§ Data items
BEGIN
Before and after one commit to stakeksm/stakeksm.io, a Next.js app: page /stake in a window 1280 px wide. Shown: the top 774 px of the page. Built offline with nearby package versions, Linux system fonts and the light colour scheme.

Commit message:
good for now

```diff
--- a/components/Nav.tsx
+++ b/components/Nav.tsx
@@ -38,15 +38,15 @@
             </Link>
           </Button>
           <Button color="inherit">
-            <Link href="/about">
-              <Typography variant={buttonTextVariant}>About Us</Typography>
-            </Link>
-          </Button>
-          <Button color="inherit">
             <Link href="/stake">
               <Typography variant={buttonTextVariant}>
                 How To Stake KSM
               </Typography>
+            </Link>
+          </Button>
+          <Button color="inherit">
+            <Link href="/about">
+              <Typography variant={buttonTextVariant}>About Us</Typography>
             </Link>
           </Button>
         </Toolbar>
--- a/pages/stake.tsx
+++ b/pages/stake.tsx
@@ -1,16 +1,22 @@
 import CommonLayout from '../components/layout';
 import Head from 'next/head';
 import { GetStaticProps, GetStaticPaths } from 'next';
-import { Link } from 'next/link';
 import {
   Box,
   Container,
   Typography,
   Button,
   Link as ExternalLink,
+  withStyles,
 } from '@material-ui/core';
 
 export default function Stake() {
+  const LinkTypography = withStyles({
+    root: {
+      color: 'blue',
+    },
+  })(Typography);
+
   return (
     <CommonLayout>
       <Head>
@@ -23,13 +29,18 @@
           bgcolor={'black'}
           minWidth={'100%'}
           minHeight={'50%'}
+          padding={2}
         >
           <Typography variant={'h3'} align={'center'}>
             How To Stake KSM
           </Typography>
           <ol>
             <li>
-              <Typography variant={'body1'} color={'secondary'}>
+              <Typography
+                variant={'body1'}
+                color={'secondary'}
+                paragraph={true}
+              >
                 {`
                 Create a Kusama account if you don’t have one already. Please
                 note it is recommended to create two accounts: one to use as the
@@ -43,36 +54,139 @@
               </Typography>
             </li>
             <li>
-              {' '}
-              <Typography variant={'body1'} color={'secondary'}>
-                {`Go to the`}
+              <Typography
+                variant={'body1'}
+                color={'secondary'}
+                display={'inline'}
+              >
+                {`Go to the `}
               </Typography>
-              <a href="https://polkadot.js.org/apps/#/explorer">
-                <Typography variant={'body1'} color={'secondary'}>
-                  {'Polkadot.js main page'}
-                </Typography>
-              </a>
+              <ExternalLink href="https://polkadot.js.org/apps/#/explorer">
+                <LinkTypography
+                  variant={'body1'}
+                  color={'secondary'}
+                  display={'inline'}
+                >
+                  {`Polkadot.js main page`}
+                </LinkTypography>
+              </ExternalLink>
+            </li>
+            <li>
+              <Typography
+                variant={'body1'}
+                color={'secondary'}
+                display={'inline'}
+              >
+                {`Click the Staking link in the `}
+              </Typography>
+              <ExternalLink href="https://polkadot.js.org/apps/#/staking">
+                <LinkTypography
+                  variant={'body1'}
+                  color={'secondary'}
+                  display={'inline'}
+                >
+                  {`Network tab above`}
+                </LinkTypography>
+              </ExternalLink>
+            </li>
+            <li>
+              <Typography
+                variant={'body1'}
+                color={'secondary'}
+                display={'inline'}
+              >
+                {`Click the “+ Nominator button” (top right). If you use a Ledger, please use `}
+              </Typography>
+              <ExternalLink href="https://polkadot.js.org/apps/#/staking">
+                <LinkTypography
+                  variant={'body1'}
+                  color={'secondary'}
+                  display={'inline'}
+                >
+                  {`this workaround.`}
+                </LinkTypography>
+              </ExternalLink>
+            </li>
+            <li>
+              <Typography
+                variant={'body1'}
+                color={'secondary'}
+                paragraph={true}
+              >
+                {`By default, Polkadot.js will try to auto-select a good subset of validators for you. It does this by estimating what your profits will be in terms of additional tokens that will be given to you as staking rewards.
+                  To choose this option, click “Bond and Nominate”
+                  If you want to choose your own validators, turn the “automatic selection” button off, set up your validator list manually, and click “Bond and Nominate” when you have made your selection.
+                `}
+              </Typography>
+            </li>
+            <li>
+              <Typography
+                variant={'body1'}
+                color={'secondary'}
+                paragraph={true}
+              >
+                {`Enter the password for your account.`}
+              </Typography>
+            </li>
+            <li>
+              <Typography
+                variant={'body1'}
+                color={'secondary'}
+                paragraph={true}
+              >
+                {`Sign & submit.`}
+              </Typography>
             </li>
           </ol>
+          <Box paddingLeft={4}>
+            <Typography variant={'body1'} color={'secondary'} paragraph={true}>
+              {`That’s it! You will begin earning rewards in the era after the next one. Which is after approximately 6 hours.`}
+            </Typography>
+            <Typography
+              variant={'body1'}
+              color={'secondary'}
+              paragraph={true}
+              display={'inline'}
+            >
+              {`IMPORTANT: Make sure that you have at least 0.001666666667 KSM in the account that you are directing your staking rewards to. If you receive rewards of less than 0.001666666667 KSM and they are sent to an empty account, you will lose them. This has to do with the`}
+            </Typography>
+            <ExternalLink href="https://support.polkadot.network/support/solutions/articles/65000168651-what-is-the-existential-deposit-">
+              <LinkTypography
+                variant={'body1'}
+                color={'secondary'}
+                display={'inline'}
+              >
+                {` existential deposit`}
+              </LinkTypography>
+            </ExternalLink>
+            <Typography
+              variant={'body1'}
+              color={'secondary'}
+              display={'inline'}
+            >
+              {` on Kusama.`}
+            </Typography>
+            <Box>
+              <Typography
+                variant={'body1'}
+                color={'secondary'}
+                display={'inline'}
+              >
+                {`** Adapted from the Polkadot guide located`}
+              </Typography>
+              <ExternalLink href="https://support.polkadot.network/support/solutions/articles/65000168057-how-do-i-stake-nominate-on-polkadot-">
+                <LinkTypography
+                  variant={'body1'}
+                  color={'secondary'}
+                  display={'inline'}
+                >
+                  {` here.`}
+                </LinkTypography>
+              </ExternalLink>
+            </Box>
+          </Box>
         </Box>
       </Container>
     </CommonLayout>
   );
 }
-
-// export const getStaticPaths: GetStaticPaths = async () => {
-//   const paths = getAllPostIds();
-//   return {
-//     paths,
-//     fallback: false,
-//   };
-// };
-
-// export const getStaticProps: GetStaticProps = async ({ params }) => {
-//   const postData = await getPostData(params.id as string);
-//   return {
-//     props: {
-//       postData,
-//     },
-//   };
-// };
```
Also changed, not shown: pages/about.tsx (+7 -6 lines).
END
§ About this task
Reproduce the data in full, exactly as presented.

§ Solution
Before and after one commit to stakeksm/stakeksm.io, a Next.js app: page /stake in a window 1280 px wide. Shown: the top 774 px of the page. Built offline with nearby package versions, Linux system fonts and the light colour scheme.

Commit message:
good for now

```diff
--- a/components/Nav.tsx
+++ b/components/Nav.tsx
@@ -38,15 +38,15 @@
             </Link>
           </Button>
           <Button color="inherit">
-            <Link href="/about">
-              <Typography variant={buttonTextVariant}>About Us</Typography>
-            </Link>
-          </Button>
-          <Button color="inherit">
             <Link href="/stake">
               <Typography variant={buttonTextVariant}>
                 How To Stake KSM
               </Typography>
+            </Link>
+          </Button>
+          <Button color="inherit">
+            <Link href="/about">
+              <Typography variant={buttonTextVariant}>About Us</Typography>
             </Link>
           </Button>
         </Toolbar>
--- a/pages/stake.tsx
+++ b/pages/stake.tsx
@@ -1,16 +1,22 @@
 import CommonLayout from '../components/layout';
 import Head from 'next/head';
 import { GetStaticProps, GetStaticPaths } from 'next';
-import { Link } from 'next/link';
 import {
   Box,
   Container,
   Typography,
   Button,
   Link as ExternalLink,
+  withStyles,
 } from '@material-ui/core';
 
 export default function Stake() {
+  const LinkTypography = withStyles({
+    root: {
+      color: 'blue',
+    },
+  })(Typography);
+
   return (
     <CommonLayout>
       <Head>
@@ -23,13 +29,18 @@
           bgcolor={'black'}
           minWidth={'100%'}
           minHeight={'50%'}
+          padding={2}
         >
           <Typography variant={'h3'} align={'center'}>
             How To Stake KSM
           </Typography>
           <ol>
             <li>
-              <Typography variant={'body1'} color={'secondary'}>
+              <Typography
+                variant={'body1'}
+                color={'secondary'}
+                paragraph={true}
+              >
                 {`
                 Create a Kusama account if you don’t have one already. Please
                 note it is recommended to create two accounts: one to use as the
@@ -43,36 +54,139 @@
               </Typography>
             </li>
             <li>
-              {' '}
-              <Typography variant={'body1'} color={'secondary'}>
-                {`Go to the`}
+              <Typography
+                variant={'body1'}
+                color={'secondary'}
+                display={'inline'}
+              >
+                {`Go to the `}
               </Typography>
-              <a href="https://polkadot.js.org/apps/#/explorer">
-                <Typography variant={'body1'} color={'secondary'}>
-                  {'Polkadot.js main page'}
-                </Typography>
-              </a>
+              <ExternalLink href="https://polkadot.js.org/apps/#/explorer">
+                <LinkTypography
+                  variant={'body1'}
+                  color={'secondary'}
+                  display={'inline'}
+                >
+                  {`Polkadot.js main page`}
+                </LinkTypography>
+              </ExternalLink>
+            </li>
+            <li>
+              <Typography
+                variant={'body1'}
+                color={'secondary'}
+                display={'inline'}
+              >
+                {`Click the Staking link in the `}
+              </Typography>
+              <ExternalLink href="https://polkadot.js.org/apps/#/staking">
+                <LinkTypography
+                  variant={'body1'}
+                  color={'secondary'}
+                  display={'inline'}
+                >
+                  {`Network tab above`}
+                </LinkTypography>
+              </ExternalLink>
+            </li>
+            <li>
+              <Typography
+                variant={'body1'}
+                color={'secondary'}
+                display={'inline'}
+              >
+                {`Click the “+ Nominator button” (top right). If you use a Ledger, please use `}
+              </Typography>
+              <ExternalLink href="https://polkadot.js.org/apps/#/staking">
+                <LinkTypography
+                  variant={'body1'}
+                  color={'secondary'}
+                  display={'inline'}
+                >
+                  {`this workaround.`}
+                </LinkTypography>
+              </ExternalLink>
+            </li>
+            <li>
+              <Typography
+                variant={'body1'}
+                color={'secondary'}
+                paragraph={true}
+              >
+                {`By default, Polkadot.js will try to auto-select a good subset of validators for you. It does this by estimating what your profits will be in terms of additional tokens that will be given to you as staking rewards.
+                  To choose this option, click “Bond and Nominate”
+                  If you want to choose your own validators, turn the “automatic selection” button off, set up your validator list manually, and click “Bond and Nominate” when you have made your selection.
+                `}
+              </Typography>
+            </li>
+            <li>
+              <Typography
+                variant={'body1'}
+                color={'secondary'}
+                paragraph={true}
+              >
+                {`Enter the password for your account.`}
+              </Typography>
+            </li>
+            <li>
+              <Typography
+                variant={'body1'}
+                color={'secondary'}
+                paragraph={true}
+              >
+                {`Sign & submit.`}
+              </Typography>
             </li>
           </ol>
+          <Box paddingLeft={4}>
+            <Typography variant={'body1'} color={'secondary'} paragraph={true}>
+              {`That’s it! You will begin earning rewards in the era after the next one. Which is after approximately 6 hours.`}
+            </Typography>
+            <Typography
+              variant={'body1'}
+              color={'secondary'}
+              paragraph={true}
+              display={'inline'}
+            >
+              {`IMPORTANT: Make sure that you have at least 0.001666666667 KSM in the account that you are directing your staking rewards to. If you receive rewards of less than 0.001666666667 KSM and they are sent to an empty account, you will lose them. This has to do with the`}
+            </Typography>
+            <ExternalLink href="https://support.polkadot.network/support/solutions/articles/65000168651-what-is-the-existential-deposit-">
+              <LinkTypography
+                variant={'body1'}
+                color={'secondary'}
+                display={'inline'}
+              >
+                {` existential deposit`}
+              </LinkTypography>
+            </ExternalLink>
+            <Typography
+              variant={'body1'}
+              color={'secondary'}
+              display={'inline'}
+            >
+              {` on Kusama.`}
+            </Typography>
+            <Box>
+              <Typography
+                variant={'body1'}
+                color={'secondary'}
+                display={'inline'}
+              >
+                {`** Adapted from the Polkadot guide located`}
+              </Typography>
+              <ExternalLink href="https://support.polkadot.network/support/solutions/articles/65000168057-how-do-i-stake-nominate-on-polkadot-">
+                <LinkTypography
+                  variant={'body1'}
+                  color={'secondary'}
+                  display={'inline'}
+                >
+                  {` here.`}
+                </LinkTypography>
+              </ExternalLink>
+            </Box>
+          </Box>
         </Box>
       </Container>
     </CommonLayout>
   );
 }
-
-// export const getStaticPaths: GetStaticPaths = async () => {
-//   const paths = getAllPostIds();
-//   return {
-//     paths,
-//     fallback: false,
-//   };
-// };
-
-// export const getStaticProps: GetStaticProps = async ({ params }) => {
-//   const postData = await getPostData(params.id as string);
-//   return {
-//     props: {
-//       postData,
-//     },
-//   };
-// };
```
Also changed, not shown: pages/about.tsx (+7 -6 lines).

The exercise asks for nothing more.